On Tuesday, WNYC reporter Arun Venugopal published a seven-minute story examining the role of political correctness in American society. After the story was posted, listeners debated PC culture in the comments section of WNYC’s website and on Facebook and Twitter.
The reaction was what you’d expect for any story on a topic that evokes strong feelings. But WNYC began a conversation with listeners about political correctness two weeks ago, before the story was even broadcast.
Venugopal took to Anchor, a new iOS app that lets users post short audio clips, to ask: “Do you think political correctness — what some people merely call being tolerate and civil — does it genuinely affect how people express themselves?”
Venugopal’s initial post has been played more than 2,000 times and elicited 26 responses from listeners who recorded their own posts answering his question and engaging with others in the thread.
Anchor launched publicly two weeks ago, but WNYC and Radiolab have been working with the startup for several months to test the product and offer feedback. The app has raised $1.6 million, and was incubated at Betaworks, the New York startup factory.Audio has a reputation for being incompatible with social media. The conventional wisdom says that the Internet is an inherently visual medium, favoring text, video, and photos. Audio can also present logistical challenges for users (hence the popularity of silent videos on Facebook).

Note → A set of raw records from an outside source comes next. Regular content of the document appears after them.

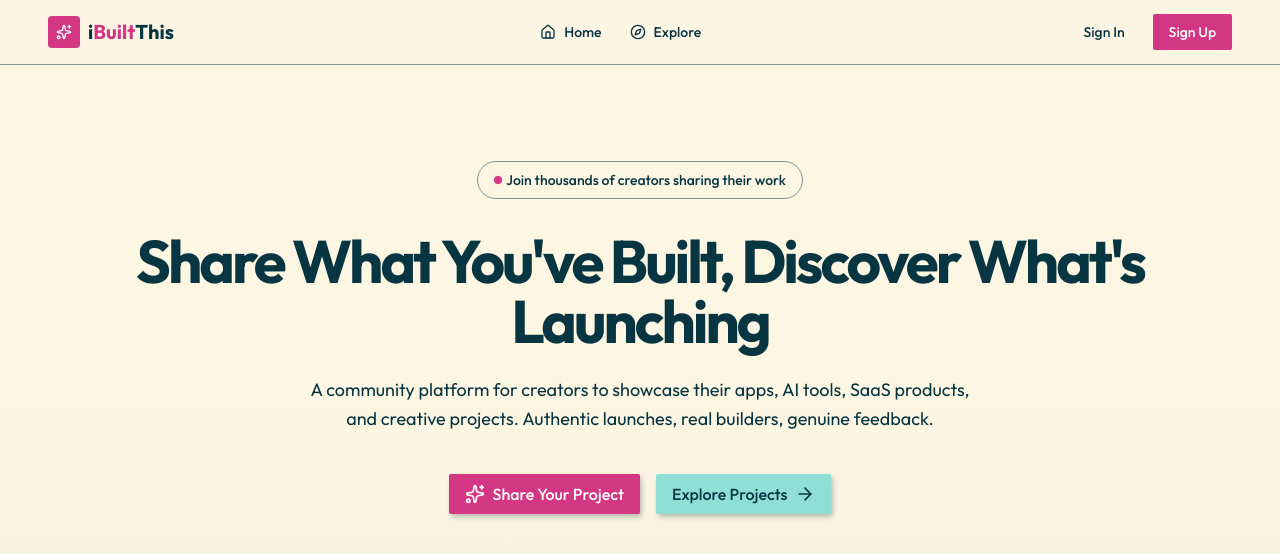
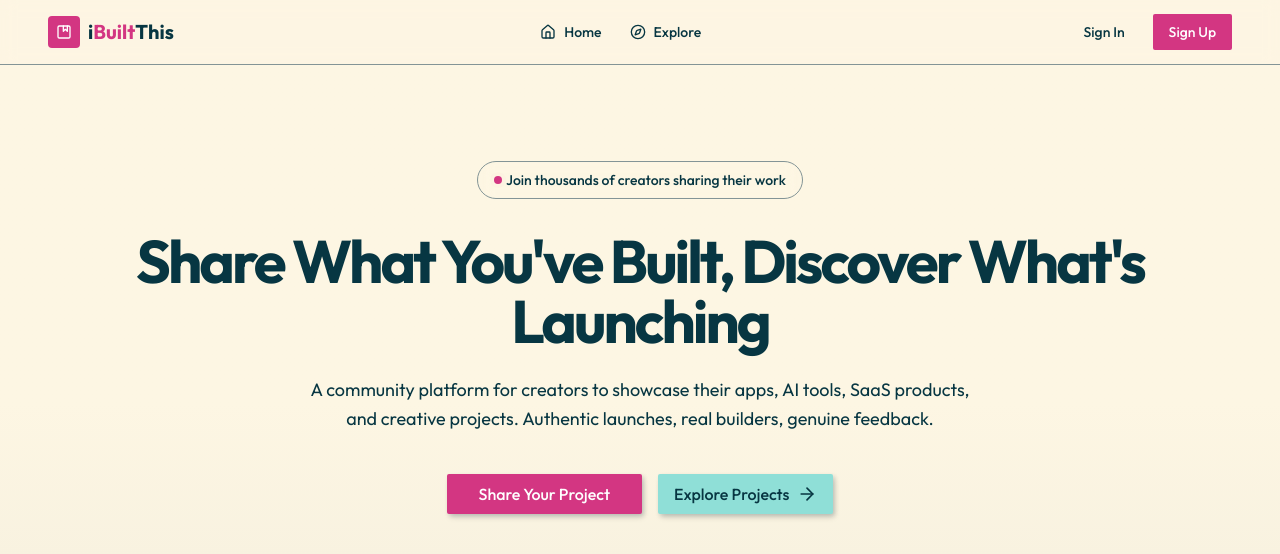
Before and after one commit to Lovepreet013/iBuiltThis, a Next.js app: page / in a window 1280 px wide. Shown: the top 554 px of the page. Built offline with nearby package versions, Linux system fonts and the light colour scheme; no server answers; the database is empty.

Commit message:
change icons

```diff
--- a/components/common/header.tsx
+++ b/components/common/header.tsx
@@ -1,4 +1,5 @@
 import {
+  Album,
   CompassIcon,
   HomeIcon,
   LoaderCircle,
@@ -15,7 +16,7 @@ const Logo = () => {
   return (
     <Link href="/" className="flex items-center gap-2 group">
       <div className="size-8 rounded-lg bg-primary flex items-center justify-center">
-        <SparklesIcon className="size-4 text-primary-foreground" />
+        <Album className="size-4 text-primary-foreground" />
       </div>
       <span className="text-xl font-bold">
         i<span className="text-primary">Built</span>This
--- a/components/landing-page/hero-section.tsx
+++ b/components/landing-page/hero-section.tsx
@@ -66,7 +66,7 @@ export default function HeroSection() {
             {/* asChild allows use to have the Button component render a Link component while still applying all the Button styles and behaviors. */}
             <Button asChild size="lg" className="text-base px-8 shadow-lg">
               <Link href="/submit">
-                <SparklesIcon className="size-5" />
+                {/* <SparklesIcon className="size-5" /> */}
                 Share Your Project
               </Link>
             </Button>
```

“Social media has always been a challenge for radio because you have to just link back to your site,” said Delaney Simmons, WNYC’s social media director. “Now we have a place to go and share our voices and hear the voices of our fans, too.”
Anchor is designed to encourage discussion. So far, conversations on the app have covered everything from political correctness and the ongoing presidential election to which superpower you’d choose.
“I get self-conscious putting myself on video or taking a photo of myself, but I feel completely comfortable just speaking as if I’m on the telephone or at a party,” Anchor cofounder and CEO Michael Mignano said. “It opens up a lot of opportunities for people who want to be heard and want to express something, but haven’t necessarily felt comfortable doing so through other mediums.”
The Anchor app refers to individual posts as “waves.” I recorded one last week asking other users what they thought of the app so far.
The app is easy to use. To record, you hit the big red button that’s on every screen and hold the phone up to your ear. Once someone posts a wave, others are encouraged to reply to it. Anchor automatically plays the next reply in a discussion thread, so it feels as if you’re listening to an ongoing conversation.
The three replies I got to my wave all praised Anchor’s card-based design, which makes it easy to follow and share conversations.
One respondent hopes Anchor will do for audio what Instagram did for photos: make high-quality sound easy to capture and share.
Another respondent said he liked the app’s goals and user interface, but was concerned that the app was calling itself “the first true public radio” when it reserves the right to collect data about users and target ads at them. (Anchor has since changed its tagline to Radio by the People. In an email, Mignano said the “new tagline has greater clarity and alignment with our mission.”)Mignano wouldn’t share how many users Anchor has so far; getting people to contribute and listen regularly is obviously core to their challenge.
Being a social network, not only does the app now need to cultivate a critical mass of active users — either by direct customer acquisition or by seamlessly integrating with an existing social platform — it also needs to give users a good enough reason to stay. And because the Anchor experience is essentially premised on user-generated content (and content that’s recorded on the spot, at that), this means the app would require that its users to be, well, as interesting or useful as possible so that it can attract more users.
Anchor aims make it easy for users to discover quality content on the app. A “discover” page highlights trending topics and the best conversations. It also released a podcast featuring some of the best conversations on the app, including Q&As and other discussions moderated by Anchor staff.
For now, WNYC is the only news outlet on Anchor, and it plans to continue to experiment with the platform. Radiolab has used the app to offer listeners a sneak peek at early versions of stories, and sees it as a place for listeners to engage with the show and with each other. Radiolab probably won’t use recordings from Anchor on-air, but Simmons said other, more conversation-based WNYC programs, like The Brian Lehrer Show and The Takeaway, might eventually incorporate Anchor users’ comments into their show.
The station might also using the app as a way to solicit man-on-the-street interviews during breaking news events.
“If we can kickstart some of the conversations we’re having around the office and bring them to a larger audience, that’s one unmeasurable amount of success,” Simmons said. “We’re always looking at finding new audiences. This could be an opportunity for us to bring some of our shows to groups of people who haven’t discovered podcasting yet.”